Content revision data
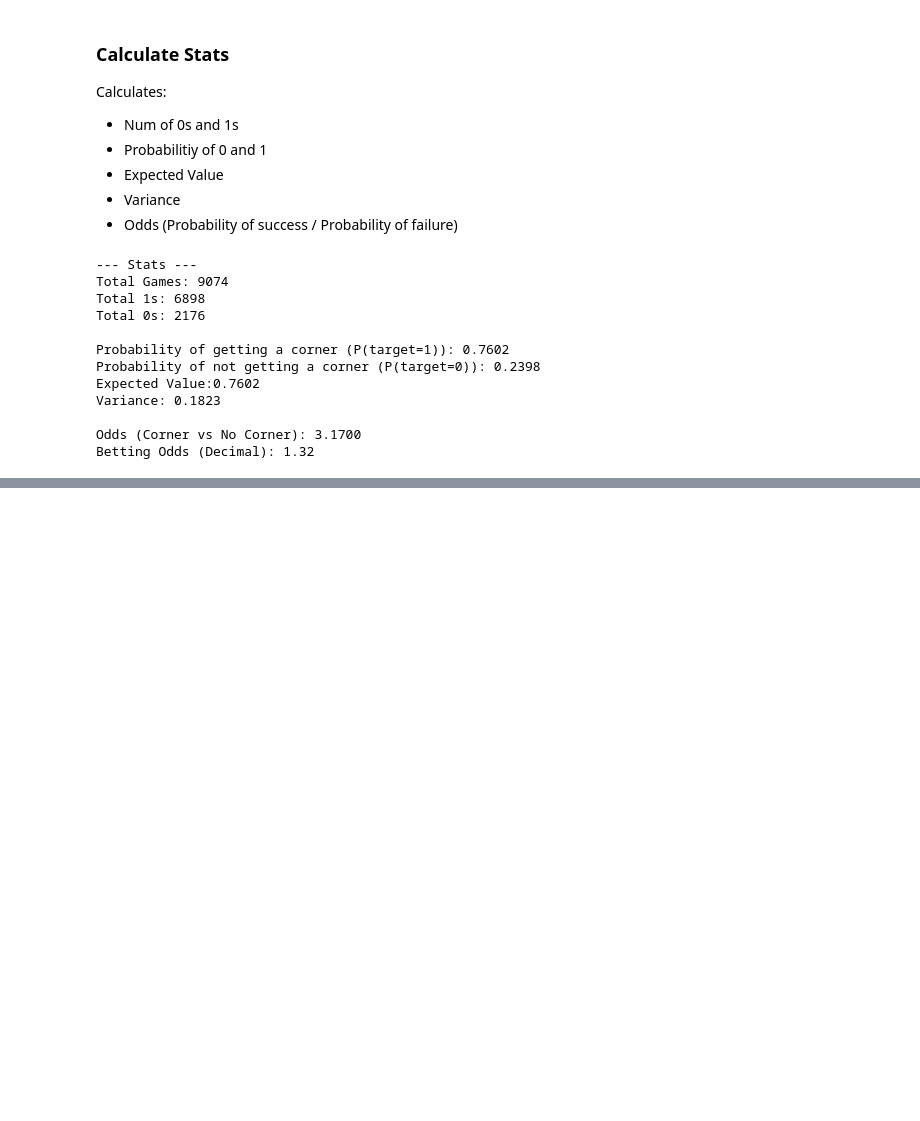
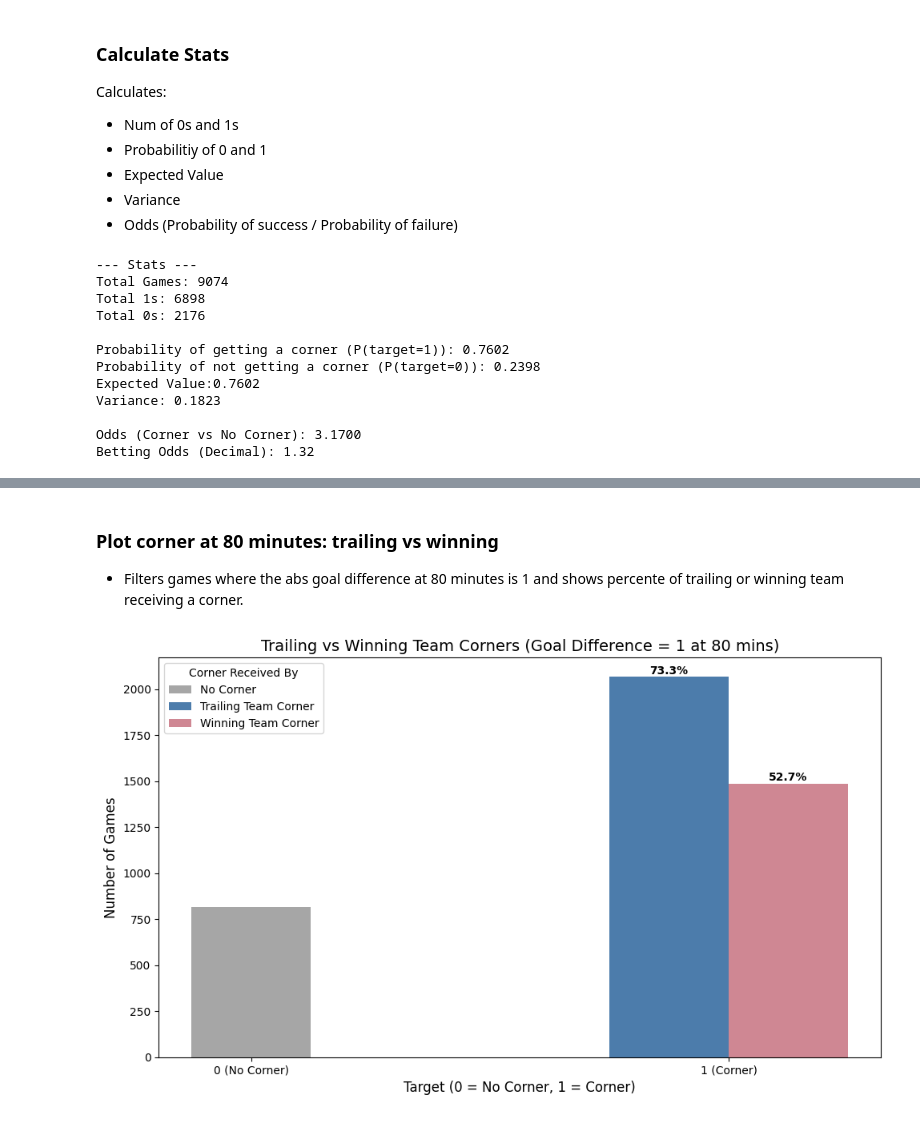
Before and after one commit to JoshuaGraham14/football-corner-prediction, a Jupyter notebook: notebooks/03_kaggle_aggregate_analysis.ipynb, the cells around one changed output, grey strips where cells are left out. Cells and saved outputs as stored; diff of their text form; code cells hidden in the pictures; blank space fills up the shorter version.

```diff
--- a/notebooks/03_kaggle_aggregate_analysis.ipynb
+++ b/notebooks/03_kaggle_aggregate_analysis.ipynb
@@ -236,0 +254,45 @@ Betting Odds (Decimal): 1.32
+# %% [markdown]
+### Plot corner at 80 minutes: trailing vs winning
+- Filters games where the abs goal difference at 80 minutes is 1 and shows percente of trailing or winning team receiving a corner.
+# %%
+aggregated_data['abs_goal_diff_80'] = aggregated_data['goal_diff_80'].abs()
+
+#Only look at games where goal diff = 1 at 80 mins
+filtered_data = aggregated_data[aggregated_data['abs_goal_diff_80'] == 1]
+target_counts = filtered_data['target'].value_counts()
+corner_games = filtered_data[filtered_data['target'] == 1].copy()
+
+def flag_corners(row):
+    home_corner, away_corner = row['home_corner_diff'] > 0, row['away_corner_diff'] >0
+    return {
+        'h': {'trailing_team_corner':away_corner,'winning_team_corner':home_corner},
+        'a': {'trailing_team_corner':home_corner,'winning_team_corner': away_corner}
+    }.get(row['game_state_80'], {'trailing_team_corner': False, 'winning_team_corner': False})
+
+corner_games[['trailing_team_corner','winning_team_corner']] =corner_games.apply(flag_corners, axis=1, result_type='expand')
+
+trailing_team_corner_count =corner_games['trailing_team_corner'].sum()
+winning_team_corner_count= corner_games['winning_team_corner'].sum()
+total_corner_games =len(corner_games)
+
+plt.figure(figsize=(10, 6))
+bar_width = 0.25
+
+plt.bar(0, target_counts.get(0, 0), width=bar_width, color='grey', alpha=0.7, label='No Corner')
+trailing_bar = plt.bar(1-bar_width/2, trailing_team_corner_count,width=bar_width, color='#004488', alpha=0.7,label='Trailing Team Corner')
+winning_bar = plt.bar(1+bar_width/2,winning_team_corner_count, width=bar_width, color='#BB5566',alpha=0.7,label='Winning Team Corner')
+
+for bar, count in zip([trailing_bar, winning_bar], [trailing_team_corner_count, winning_team_corner_count]):
+    percentage = (count / total_corner_games) * 100
+    plt.text(bar[0].get_x() + bar[0].get_width() / 2, bar[0].get_height()+1, f'{percentage:.1f}%', ha='center', va='bottom', fontsize=10, fontweight='bold')
+
+plt.title('Trailing vs Winning Team Corners (Goal Difference = 1 at 80 mins)', fontsize=14)
+plt.xlabel('Target (0 = No Corner, 1 = Corner)', fontsize=12)
+plt.ylabel('Number of Games', fontsize=12)
+plt.xticks([0, 1], labels=['0 (No Corner)', '1 (Corner)'])
+
+plt.legend(title='Corner Received By', fontsize=10)
+plt.tight_layout()
+plt.show()
+# %% [output]
+[figure, added]
```
Also changed, not shown: parts of 5 cells of this notebook.
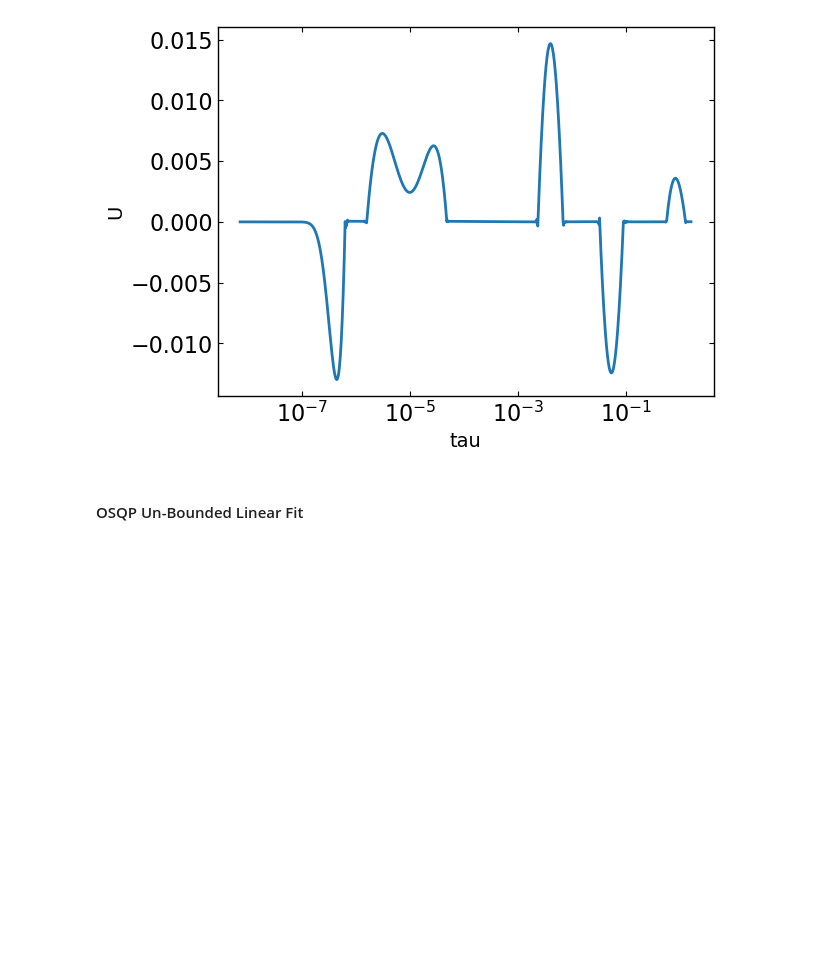
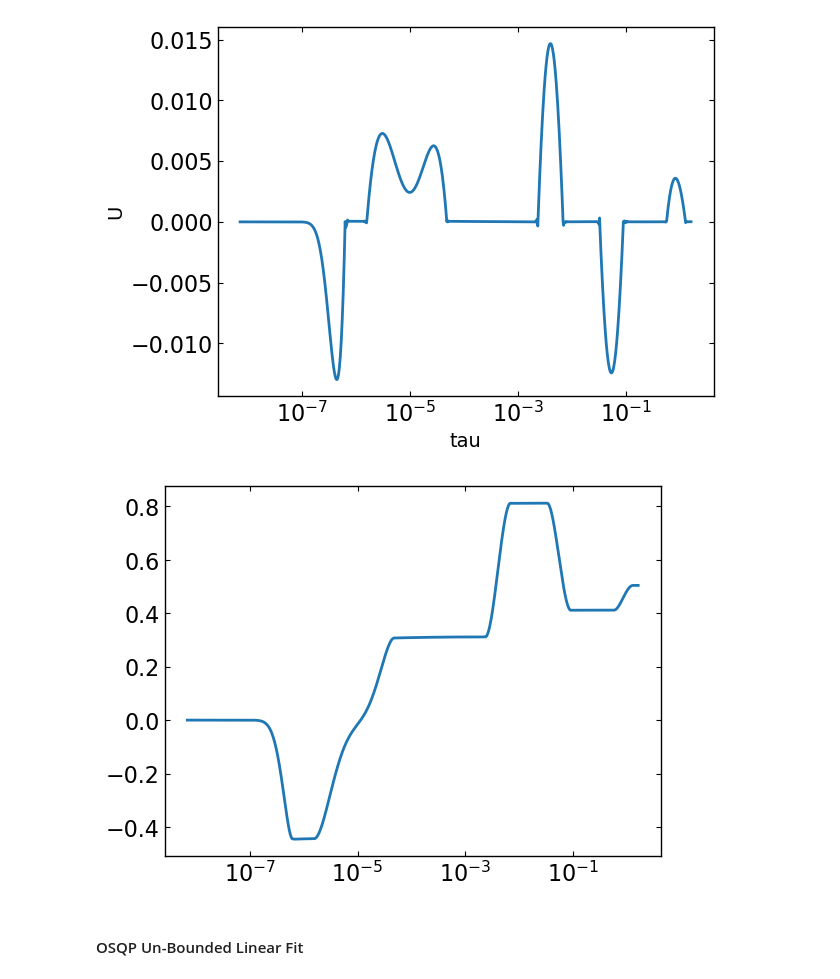
Before and after one commit to joshedmundson/pySIMsalabim, a Jupyter notebook: Notebooks/Projects/Den RT/4 Case Algorithm Testing/simulated_sig_1.ipynb, the cells around one changed output. Saved outputs shown, nothing was run; the diff lists cells and outputs as text; code cells hidden in the pictures; blank space fills up the shorter version.

```diff
--- a/Notebooks/Projects/Den RT/4 Case Algorithm Testing/simulated_sig_1.ipynb
+++ b/Notebooks/Projects/Den RT/4 Case Algorithm Testing/simulated_sig_1.ipynb
@@ -103,6 +103,14 @@ plt.ylabel('U')
 plt.xscale('log')
 # %% [output]
 [figure]
+# %%
+# Check the sum over the U values against the current curve
+U_cumulative = [np.sum(osqp_checkerboard_min.U[:i]) for i in range(len(osqp_checkerboard_min.U))]
+# %%
+plt.plot(osqp_checkerboard_min.tau, U_cumulative)
+plt.xscale('log')
+# %% [output]
+[figure, added]
 # %% [markdown]
 #### OSQP Un-Bounded Linear Fit
 # %%
```
Also changed, not shown: 4 other files.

*AIM OF THE EXERCISE*
Pictures are to be dropped; every line of the records is to be returned unchanged.

*YOUR RESPONSE*
Before and after one commit to JoshuaGraham14/football-corner-prediction, a Jupyter notebook: notebooks/03_kaggle_aggregate_analysis.ipynb, the cells around one changed output, grey strips where cells are left out. Cells and saved outputs as stored; diff of their text form; code cells hidden in the pictures; blank space fills up the shorter version.

```diff
--- a/notebooks/03_kaggle_aggregate_analysis.ipynb
+++ b/notebooks/03_kaggle_aggregate_analysis.ipynb
@@ -236,0 +254,45 @@ Betting Odds (Decimal): 1.32
+# %% [markdown]
+### Plot corner at 80 minutes: trailing vs winning
+- Filters games where the abs goal difference at 80 minutes is 1 and shows percente of trailing or winning team receiving a corner.
+# %%
+aggregated_data['abs_goal_diff_80'] = aggregated_data['goal_diff_80'].abs()
+
+#Only look at games where goal diff = 1 at 80 mins
+filtered_data = aggregated_data[aggregated_data['abs_goal_diff_80'] == 1]
+target_counts = filtered_data['target'].value_counts()
+corner_games = filtered_data[filtered_data['target'] == 1].copy()
+
+def flag_corners(row):
+    home_corner, away_corner = row['home_corner_diff'] > 0, row['away_corner_diff'] >0
+    return {
+        'h': {'trailing_team_corner':away_corner,'winning_team_corner':home_corner},
+        'a': {'trailing_team_corner':home_corner,'winning_team_corner': away_corner}
+    }.get(row['game_state_80'], {'trailing_team_corner': False, 'winning_team_corner': False})
+
+corner_games[['trailing_team_corner','winning_team_corner']] =corner_games.apply(flag_corners, axis=1, result_type='expand')
+
+trailing_team_corner_count =corner_games['trailing_team_corner'].sum()
+winning_team_corner_count= corner_games['winning_team_corner'].sum()
+total_corner_games =len(corner_games)
+
+plt.figure(figsize=(10, 6))
+bar_width = 0.25
+
+plt.bar(0, target_counts.get(0, 0), width=bar_width, color='grey', alpha=0.7, label='No Corner')
+trailing_bar = plt.bar(1-bar_width/2, trailing_team_corner_count,width=bar_width, color='#004488', alpha=0.7,label='Trailing Team Corner')
+winning_bar = plt.bar(1+bar_width/2,winning_team_corner_count, width=bar_width, color='#BB5566',alpha=0.7,label='Winning Team Corner')
+
+for bar, count in zip([trailing_bar, winning_bar], [trailing_team_corner_count, winning_team_corner_count]):
+    percentage = (count / total_corner_games) * 100
+    plt.text(bar[0].get_x() + bar[0].get_width() / 2, bar[0].get_height()+1, f'{percentage:.1f}%', ha='center', va='bottom', fontsize=10, fontweight='bold')
+
+plt.title('Trailing vs Winning Team Corners (Goal Difference = 1 at 80 mins)', fontsize=14)
+plt.xlabel('Target (0 = No Corner, 1 = Corner)', fontsize=12)
+plt.ylabel('Number of Games', fontsize=12)
+plt.xticks([0, 1], labels=['0 (No Corner)', '1 (Corner)'])
+
+plt.legend(title='Corner Received By', fontsize=10)
+plt.tight_layout()
+plt.show()
+# %% [output]
+[figure, added]
```
Also changed, not shown: parts of 5 cells of this notebook.
Before and after one commit to joshedmundson/pySIMsalabim, a Jupyter notebook: Notebooks/Projects/Den RT/4 Case Algorithm Testing/simulated_sig_1.ipynb, the cells around one changed output. Saved outputs shown, nothing was run; the diff lists cells and outputs as text; code cells hidden in the pictures; blank space fills up the shorter version.

```diff
--- a/Notebooks/Projects/Den RT/4 Case Algorithm Testing/simulated_sig_1.ipynb
+++ b/Notebooks/Projects/Den RT/4 Case Algorithm Testing/simulated_sig_1.ipynb
@@ -103,6 +103,14 @@ plt.ylabel('U')
 plt.xscale('log')
 # %% [output]
 [figure]
+# %%
+# Check the sum over the U values against the current curve
+U_cumulative = [np.sum(osqp_checkerboard_min.U[:i]) for i in range(len(osqp_checkerboard_min.U))]
+# %%
+plt.plot(osqp_checkerboard_min.tau, U_cumulative)
+plt.xscale('log')
+# %% [output]
+[figure, added]
 # %% [markdown]
 #### OSQP Un-Bounded Linear Fit
 # %%
```
Also changed, not shown: 4 other files.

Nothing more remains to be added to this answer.